----- Information -----
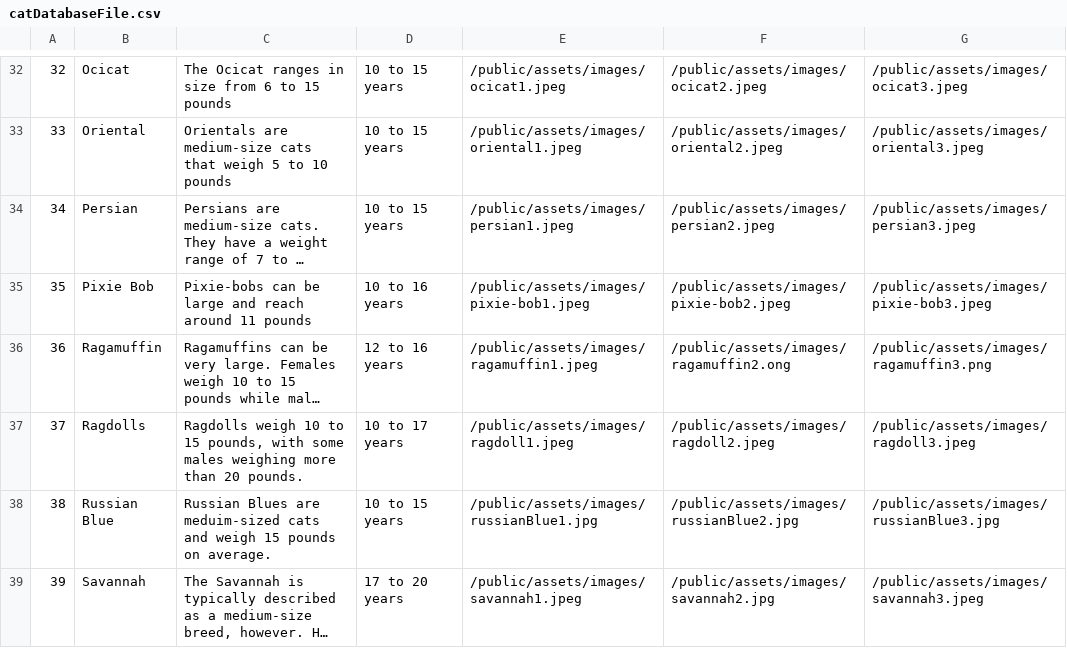
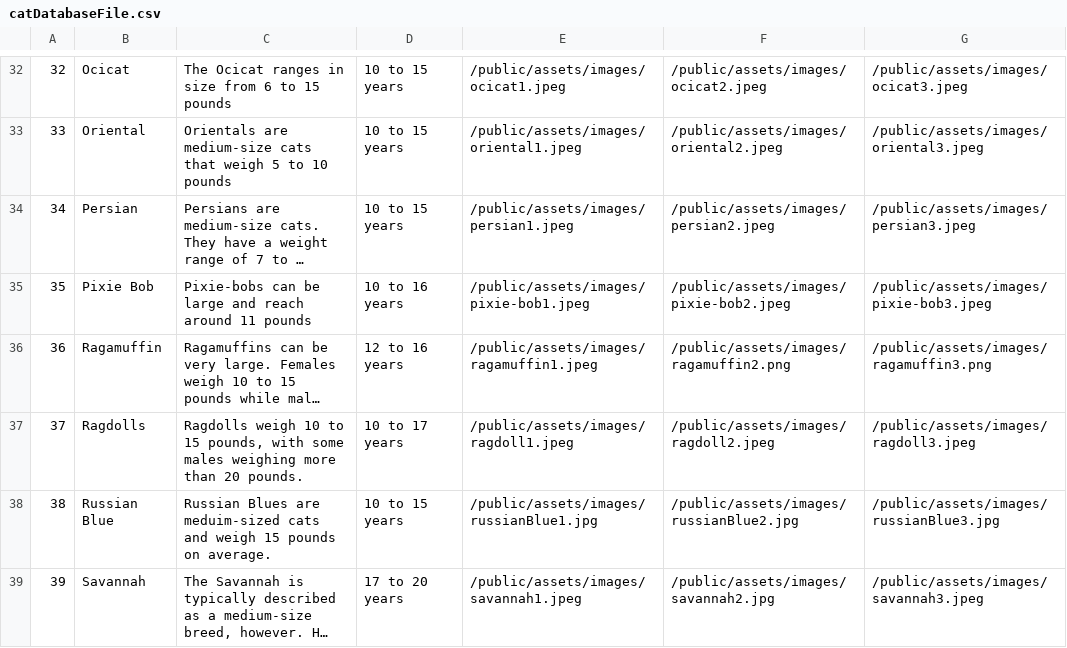
Before and after one commit to jzdulin/PetFinder, a CSV file: catDatabaseFile.csv, drawn as a sheet; only a part is shown, gaps mark what is left out; long unchanged cells end in …; the diff names each change by its address in the sheet, - before the commit and + after, or states it on an @@ line.

Commit message:
type

```diff
--- a/catDatabaseFile.csv
+++ b/catDatabaseFile.csv
-F36: /public/assets/images/ragamuffin2.ong
+F36: /public/assets/images/ragamuffin2.png
```
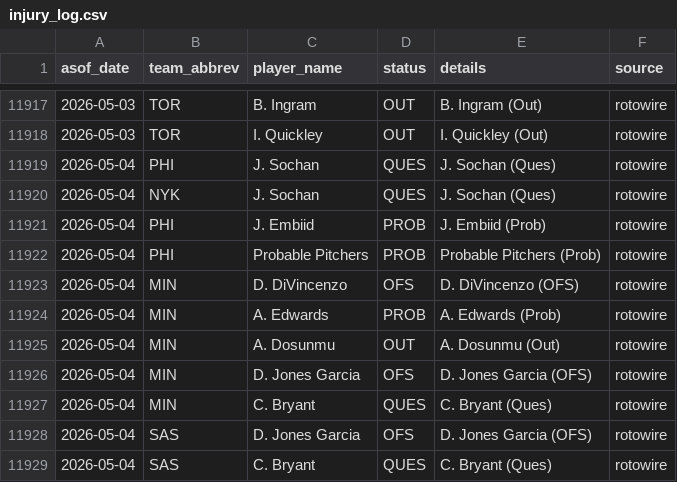
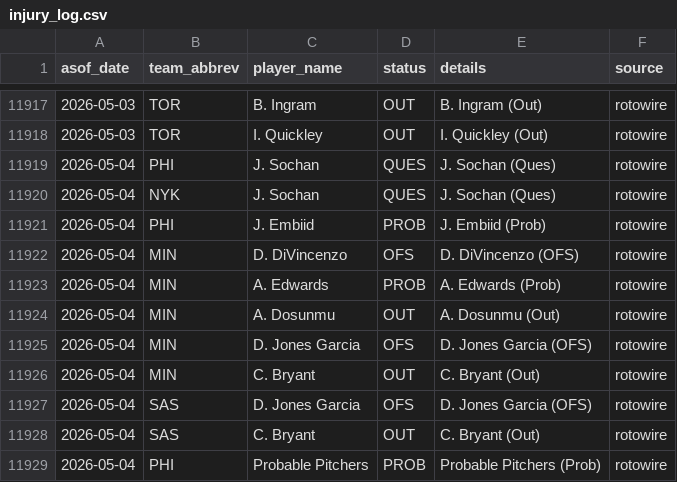
Before and after one commit to oliver-monday/moneyline, a CSV file: logs/injury_log.csv, drawn as a sheet; only a part is shown, gaps mark what is left out.

```diff
--- a/logs/injury_log.csv
+++ b/logs/injury_log.csv
@@ -11921,3 +11921,2 @@ asof_date,team_abbrev,player_name,status,details,source
 2026-05-04,PHI,J. Embiid,PROB,J. Embiid (Prob),rotowire
-2026-05-04,PHI,Probable Pitchers,PROB,Probable Pitchers (Prob),rotowire
 2026-05-04,MIN,D. DiVincenzo,OFS,D. DiVincenzo (OFS),rotowire
@@ -11926,4 +11925,5 @@ asof_date,team_abbrev,player_name,status,details,source
 2026-05-04,MIN,D. Jones Garcia,OFS,D. Jones Garcia (OFS),rotowire
-2026-05-04,MIN,C. Bryant,QUES,C. Bryant (Ques),rotowire
+2026-05-04,MIN,C. Bryant,OUT,C. Bryant (Out),rotowire
 2026-05-04,SAS,D. Jones Garcia,OFS,D. Jones Garcia (OFS),rotowire
-2026-05-04,SAS,C. Bryant,QUES,C. Bryant (Ques),rotowire
+2026-05-04,SAS,C. Bryant,OUT,C. Bryant (Out),rotowire
+2026-05-04,PHI,Probable Pitchers,PROB,Probable Pitchers (Prob),rotowire
```
Also changed, not shown: 1 other file.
-----
Scan the records for the string "Bryant" and report each line where it occurs.

**Reply:**
-2026-05-04,MIN,C. Bryant,QUES,C. Bryant (Ques),rotowire
+2026-05-04,MIN,C. Bryant,OUT,C. Bryant (Out),rotowire
-2026-05-04,SAS,C. Bryant,QUES,C. Bryant (Ques),rotowire
+2026-05-04,SAS,C. Bryant,OUT,C. Bryant (Out),rotowire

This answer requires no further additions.